Exercise — Repeat the records word for word, excluding any picture.

[[ Data to process open ]]

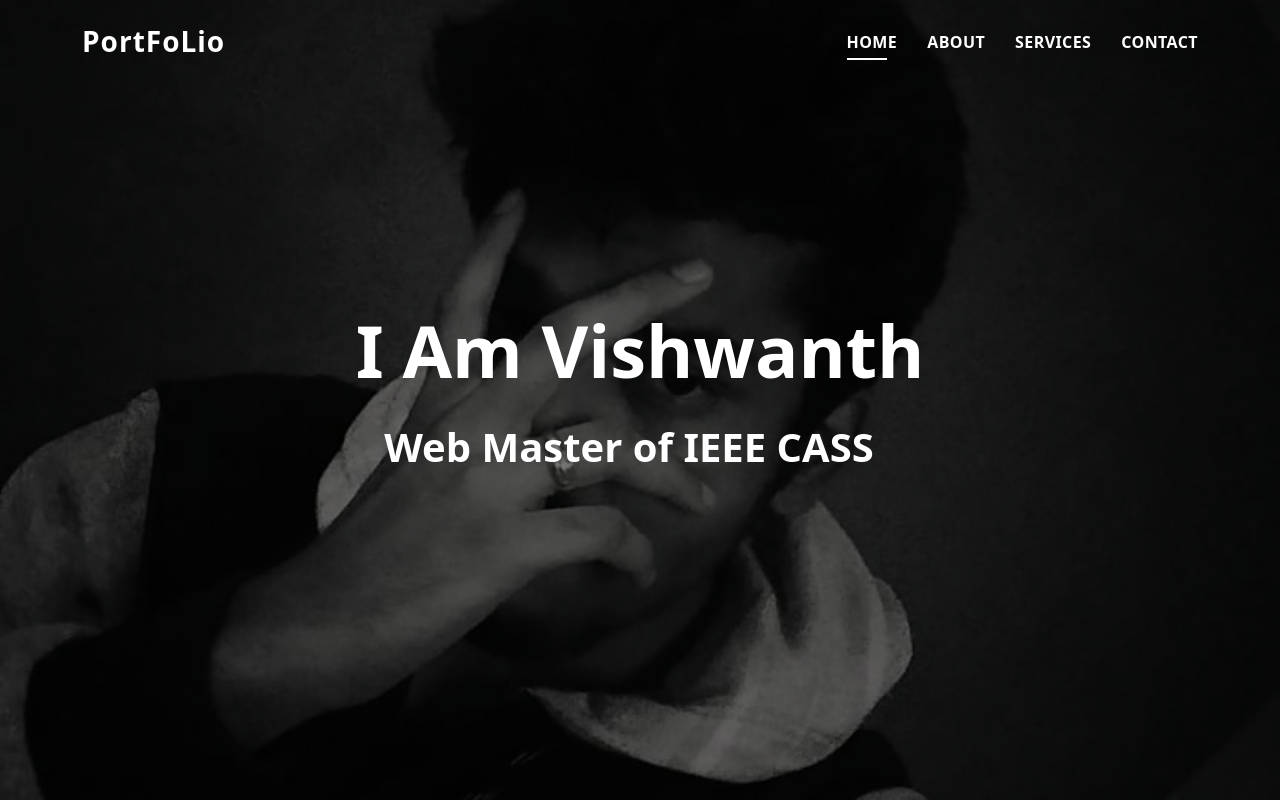
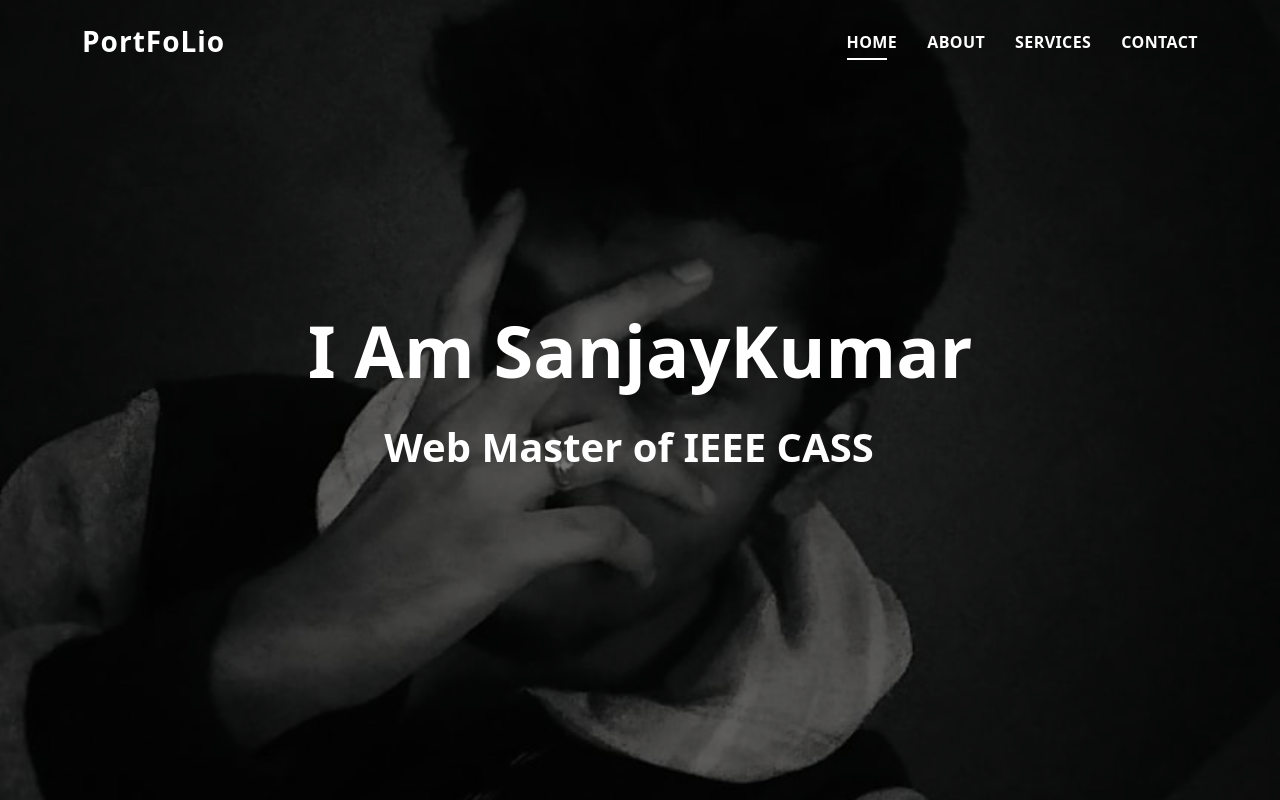
Before and after one commit to Sanjaysmiles/myportfolio, a plain HTML site: page index.html in a window 1280 px wide. Shown: the top 800 px of the page. Drawn offline with Linux system fonts and the light colour scheme.

Commit message:
Add files via upload

```diff
--- a/index.html
+++ b/index.html
@@ -53,7 +53,7 @@
       <div class="table-cell">
         <div class="container">
           <!--<p class="display-6 color-d">Hello, world!</p>-->
-          <h1 class="hero-title mb-4">I Am Vishwanth</h1>
+          <h1 class="hero-title mb-4">I Am SanjayKumar</h1>
           <p class="hero-subtitle"><span class="typed" data-typed-items="Engineer,Web Master of IEEE CASS, Web Developer,Photographer,Programmer,electrical engineering,environmental enthusiasist"></span></p>
         </div>
       </div>
```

[[ Data to process closed ]]

Response —
Before and after one commit to Sanjaysmiles/myportfolio, a plain HTML site: page index.html in a window 1280 px wide. Shown: the top 800 px of the page. Drawn offline with Linux system fonts and the light colour scheme.

Commit message:
Add files via upload

```diff
--- a/index.html
+++ b/index.html
@@ -53,7 +53,7 @@
       <div class="table-cell">
         <div class="container">
           <!--<p class="display-6 color-d">Hello, world!</p>-->
-          <h1 class="hero-title mb-4">I Am Vishwanth</h1>
+          <h1 class="hero-title mb-4">I Am SanjayKumar</h1>
           <p class="hero-subtitle"><span class="typed" data-typed-items="Engineer,Web Master of IEEE CASS, Web Developer,Photographer,Programmer,electrical engineering,environmental enthusiasist"></span></p>
         </div>
       </div>
```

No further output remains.